Sound like something you or someone you know would be interested in? Then get involved! Check out the City Year sites (the newest one is in Little Rock!) and apply online. If City Year hasn't yet come to your town, start a new site. What a great way to make your city a better place to live.

"Justice will not be served until those who are unaffected are as outraged as those who are." -Benjamin Franklin, statesman, author, and inventor (1706-1790) [But are any of us really unaffected?]

Saturday, July 15, 2006

Use cloth napkins.

Several years ago, when I was in college, some friends and I drove from Swarthmore to Little Rock to spend spring break in the South. We had a great time, and my mom enjoyed getting to know my friends better. One of them was an environmentalist; he recycled, was a vegetarian, chose reusable mugs over paper or styrofoam, used handkerchiefs, you get the idea. After we used paper napkins for a few meals, he asked my mother if she had ever considered using cloth napkins instead of paper ones. Well, my mother's frugal person and a seamstress, and she always has extra fabric around the house, so we had cloth napkins by the end of the week!

Here are some reasons you may want to use cloth napkins too:

* Cloth napkins are less expensive, even with washing. Just throw them in with your regular load. That's what we do.

* Cloth napkins are easy to make. You can use almost any spare or scrap fabric, reducing the cost even further. Here are some other directions, if you prefer.

* Cloth napkins last forever or pretty close to it. This dramatically cuts down paper waste.

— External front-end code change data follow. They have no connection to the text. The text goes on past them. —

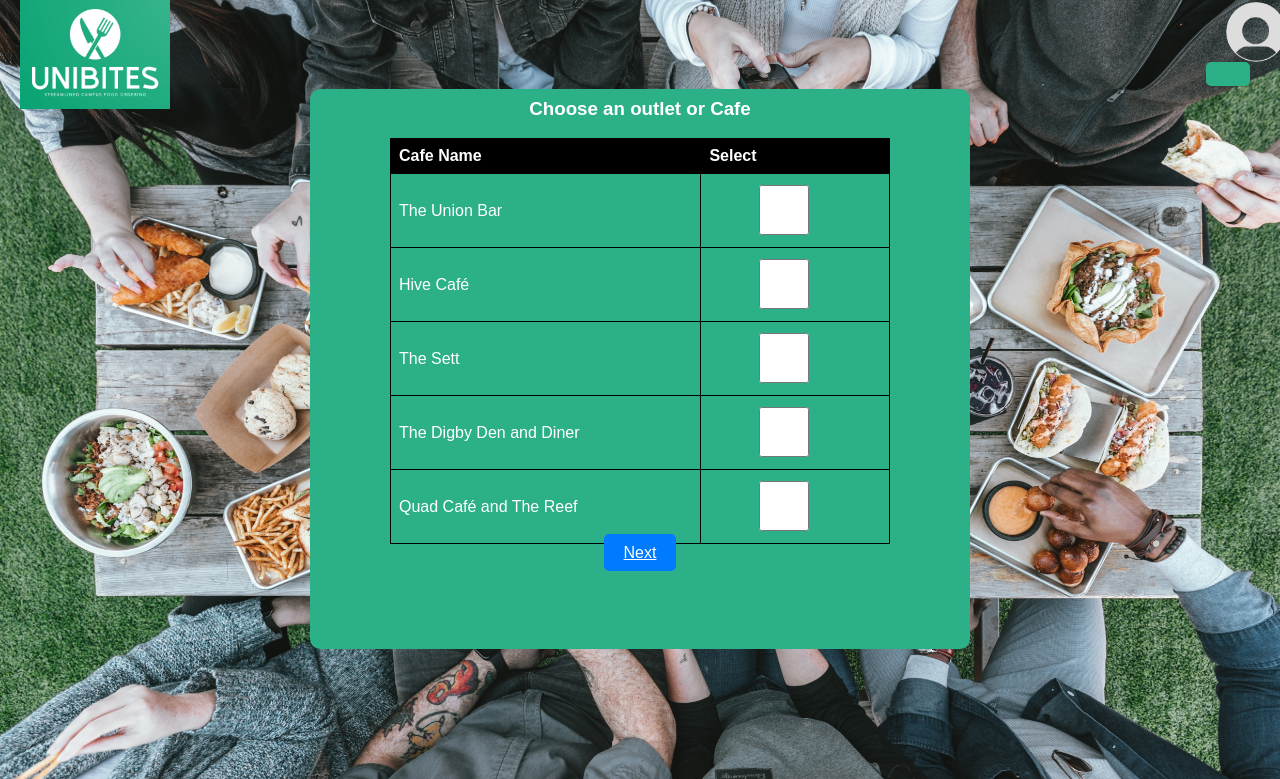
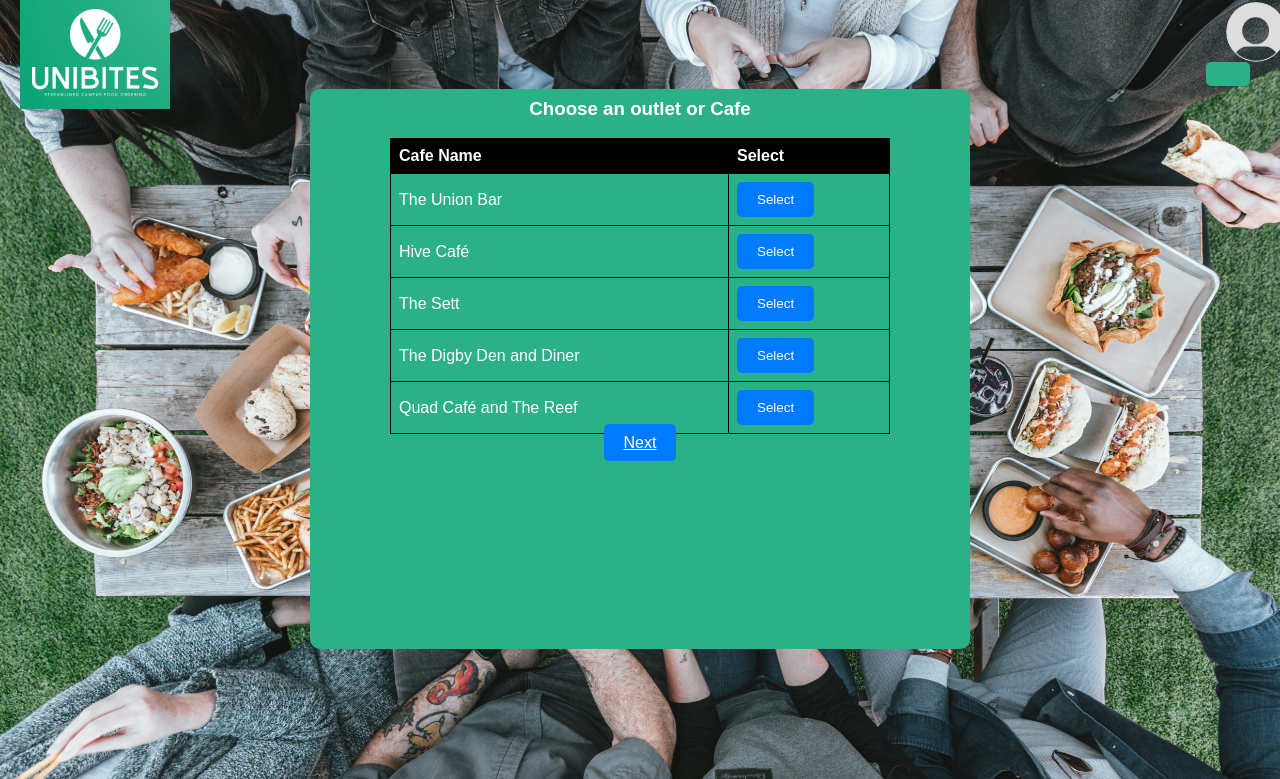
Before and after one commit to Armaan75/UniBites, a Django app: page /cafe in a window 1280 px wide. Shown: the part 21-800 px from the top of the page. Run offline with Django 4.2, Linux system fonts and the light colour scheme; data comes from the database, SQL or seed files in the repository.

Commit message:
Added Select buttons for cafe list

```diff
--- a/UniBites/App/static/app/styles.css
+++ b/UniBites/App/static/app/styles.css
@@ -121,3 +121,13 @@ body {
   .next-button:hover {
     background-color: #0056b3;
   }
+
+.select-button {
+  background-color: #007bff;
+  color: white;
+  padding: 10px 20px;
+  border: none;
+  cursor: pointer;
+  text-align: center;
+  text-decoration: none;
+}
--- a/UniBites/App/templates/app/cafe_list.html
+++ b/UniBites/App/templates/app/cafe_list.html
@@ -15,15 +15,15 @@
     <img src="{{user.profile_image.url}}" alt="Profile Picture" class="profile-pic">
     {% else %}
     <img src="{% static 'app/profile-pic.jpg' %}" alt="Profile Picture" class="profile-pic">
-
     {% endif %}
     <button class="login-button">{{user.first_name}}</button>
   </div>
 </div>
 <div class="container">
   <div class="content-box">
-    <h3>    <p class="description">Choose an outlet or Cafe
-    </p></h3>
+    <h3>
+      <p class="description">Choose an outlet or Cafe</p>
+    </h3>
 
     <table>
       <tr>
@@ -32,14 +32,17 @@
       </tr>
       {% for cafe in cafes %}
       <tr>
-        <td>{{cafe.name}}<td><a href="{% url 'app:food_list' cafe.id %}"><input type="checkbox" style="height: 50px; width: 50px;"></a></td></td>
+        <td>{{cafe.name}}</td>
+        <td>
+          <a href="{% url 'app:food_list' cafe.id %}">
+            <button class="select-button">Select</button>
+          </a>
+        </td>
       </tr>
-     {% endfor %}
-
+      {% endfor %}
     </table>
     <a href="{% url 'app:food_list' selected_cafe_id %}" class="next-button">Next</a>
   </div>
 </div>
-
 </body>
 </html>
```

Some folks think cloth napkins are a little too fancy for everyday use. But remember, you can make them out of anything (prints, colors, cottons, not just white or black linen), and once you use your cloth napkins with some buffalo fish or some barbecue, you'll forget you ever thought they were 'too fancy.' They can be keepsakes too! My mother made the napkins for our wedding, and after laundering them, gave sets to family members (including us) to mark the occasion. We love using our wedding napkins for everyday meals, as it reminds us of our wonderful day.

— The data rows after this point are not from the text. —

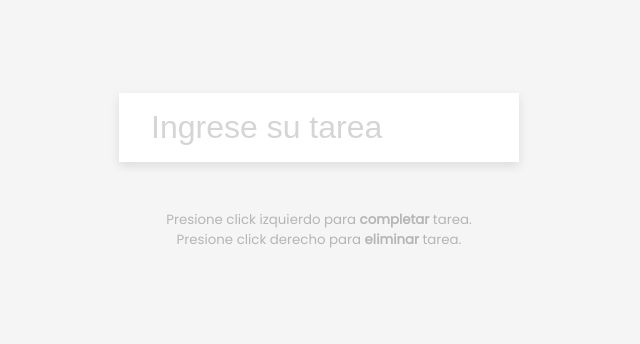
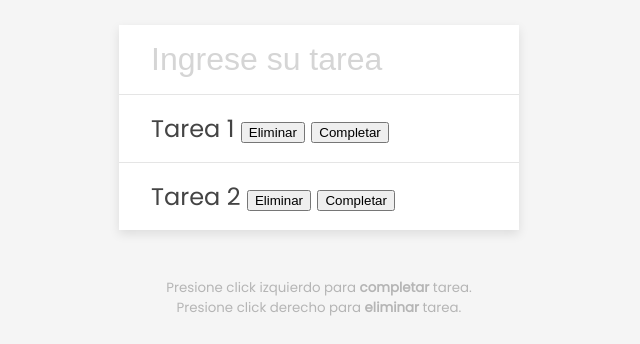
Before and after one commit to maximilianoalonsovolarich/New-ToDo, a plain HTML site: page index.html in a window 1280 px wide. Shown: the part 456-800 px from the top of the page, without its empty margins (321-961 px from the left). Drawn offline with Linux system fonts and the light colour scheme.

Commit message:
Update index.html

```diff
--- a/index.html
+++ b/index.html
@@ -17,7 +17,18 @@
     autocomplete="off"
   />
 
-      <ul class="todos" id="todos"></ul>
+  <ul class="todos" id="todos">
+    <li class="todo">
+      Tarea 1
+      <button class="delete">Eliminar</button>
+      <button class="complete">Completar</button>
+    </li>
+    <li class="todo">
+      Tarea 2
+      <button class="delete">Eliminar</button>
+      <button class="complete">Completar</button>
+    </li>
+  </ul>
 </form>
     <small
       >Presione click izquierdo para <strong>completar</strong> tarea. <br />
```
Lines whose indentation alone changed are shown as unchanged.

My mother still uses cloth napkins exclusively, and she gave me my first batch just after I got my first apartment. So give cloth napkins a try. You may never go back to paper. (Thanks Aaron! Thanks Mommy!)

“Paper napkins never return from a laundry - nor love from a trip to the law courts.” - John Barrymore, American stage and film Actor. 1882-1942

Saturday, July 01, 2006

Use cloth diapers.

During the first few years of life, most babies go through 6000-7000 diaper changes. That's a lot a diapers, particularly when they're going into landfills. Thankfully there's a better option: cloth diapers. Here are just a few reasons why:

* Cloth diapers are less expensive than disposables when you wash them yourself. And the laundry burden isn't that great: just two extra loads a week. Remember, if you have more than one child, your cost per change is even less since you can reuse the diapers.

* Cloth diapers make potty training easier since they don't mask the feel of wetness like disposables. Some studies show cloth diapered children potty train 6 months earlier than those wearing disposables.

* Cloth diapers are more 'breathable'. This may help prevent diaper rash, and the diapers keep your baby cooler in hot weather.

"But aren't cloth diapers too much trouble?"

Not anymore. Today's cloth diapers are MUCH BETTER than they used to be! They come in various styles, many of which are as easy to use as disposables. They're already folded, require no dunking in the toilet, or boiling; and forget about pins. Today's diapers have Velcro or multiple snaps enabling you to continue to use the diapers as your baby grows. If you hated those plastic pants from before, try today's diaper covers and all-in-one diapers. And the absorbent liners make cloth diapers perfect for nighttime.

So before you nix the idea of cloth diapers, do a little research and consider cloth diapers. They may well be the very best option for your baby, your wallet, and our earth.

"Man is born a predestined idealist, for he is born to act. To act is to affirm the worth of an end, and to persist in affirming the worth of an end is to make an ideal." - Oliver Wendell Holmes